Homage to Selaron with his famous mustache and pregnant belly.
The Staircase today
The Selaron stairs are a tourist destination. The steps have been featured in music videos and feature films. Sadly Jorge Selaron wasn’t able to transform his life out of poverty and was found dead from suspicious circumstances in 2013. The city mourned his passing and adopted him as an honorary Rio resident or Carioca.
From the moment I first saw a picture of the Selaron Staircase, I had to see it in person. The passion it took to create it was overpowering on the steamy morning that I finally stepped to the top. This enduring piece of Rio de Janeiro’s street art is tied to the heart of the city. Now it’s part of mine too.
If you go:
- I found it easiest to navigate the neighborhoods and use time most efficiently by joining a small group tour. Consider going with a guide or take a tour to find Rio’s graffiti.
- Plan your flight to Rio de Janeiro and stay close to the areas with the most artwork.
Written as part of the Hipmunk Destination series. Opinions are my own.
I had no idea graffiti art was this abundant in Rio! What a great idea to legalize it, beautify neighborhoods and bring international artists together. Thanks for sharing!
You are welcome, Jen. The graffiti in Rio just knocked me out. Very cool that it’s sanctioned and supported indeed.
I think regulating graffiti is a wise decision. At least they can regulate it. And honestly, what I see in your photos can’t be called ‘graffiti’ anymore. It’s actually beautiful street art.

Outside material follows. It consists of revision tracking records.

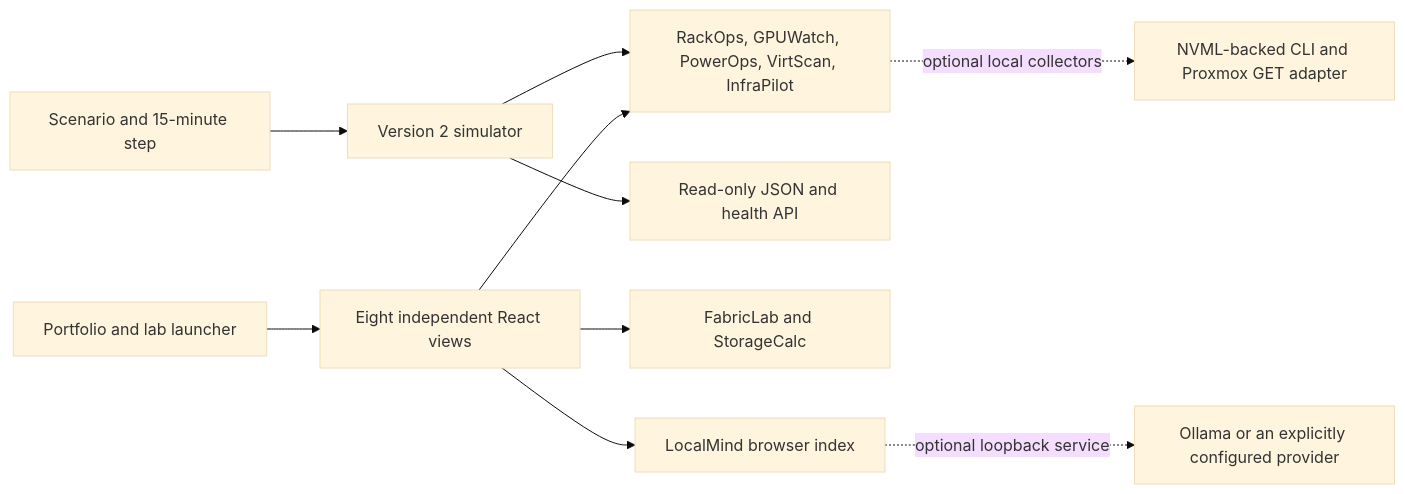
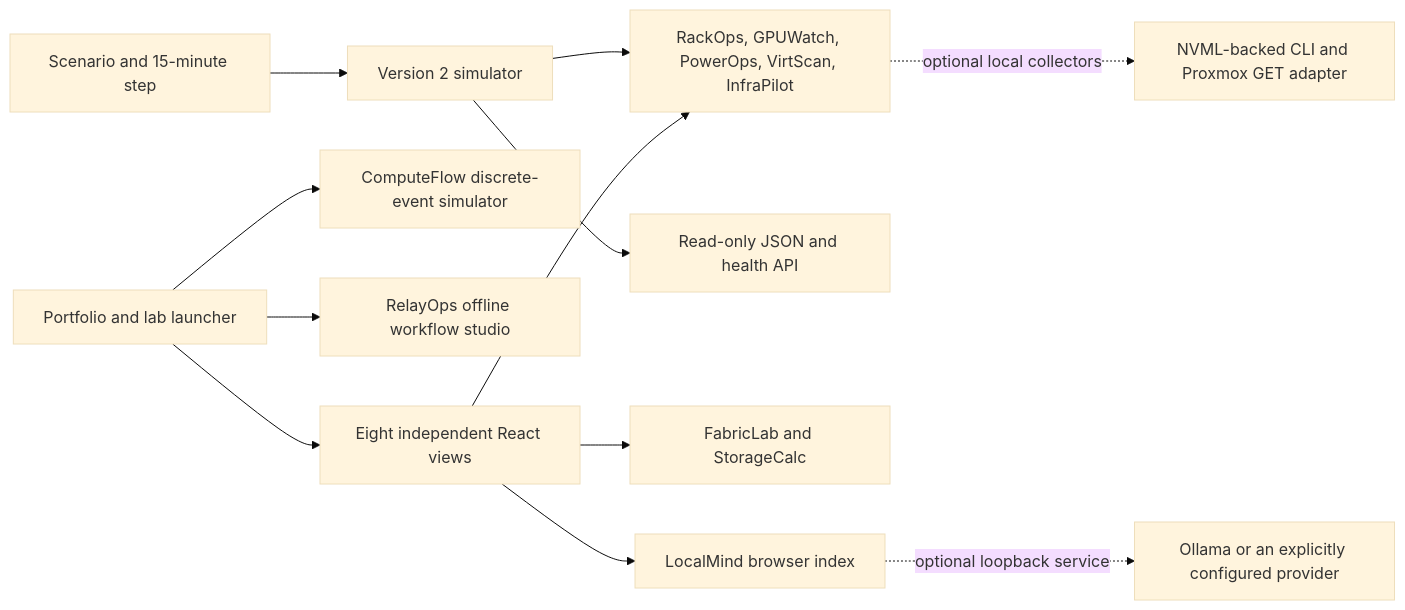
Before and after one commit to Paragjindal01/paragjindal-portfolio: the diagram in README.md, drawn with Mermaid (base theme). The commit also changed other lines of this file and 39 other files, not shown here.

Commit message:
Publish ComputeFlow in the engineering portfolio

````diff
--- a/README.md
+++ b/README.md
@@ -57,12 +72,14 @@
 ```mermaid
 flowchart LR
   Browser[Portfolio and lab launcher] --> Apps[Eight independent React views]
+  Browser --> Scheduling[ComputeFlow discrete-event simulator]
+  Browser --> Workflows[RelayOps offline workflow studio]
   Scenarios[Scenario and 15-minute step] --> Engine[Version 2 simulator]
   Engine --> Ops[RackOps, GPUWatch, PowerOps, VirtScan, InfraPilot]
   Engine --> API[Read-only JSON and health API]
   Apps --> Ops
   Apps --> Planner[FabricLab and StorageCalc]
   Apps --> RAG[LocalMind browser index]
   Ops -. optional local collectors .-> CLI[NVML-backed CLI and Proxmox GET adapter]
   RAG -. optional loopback service .-> Model[Ollama or an explicitly configured provider]
 ```
````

Thanks and yes, I thought most of the street art I saw was far better than anything I’d seen before.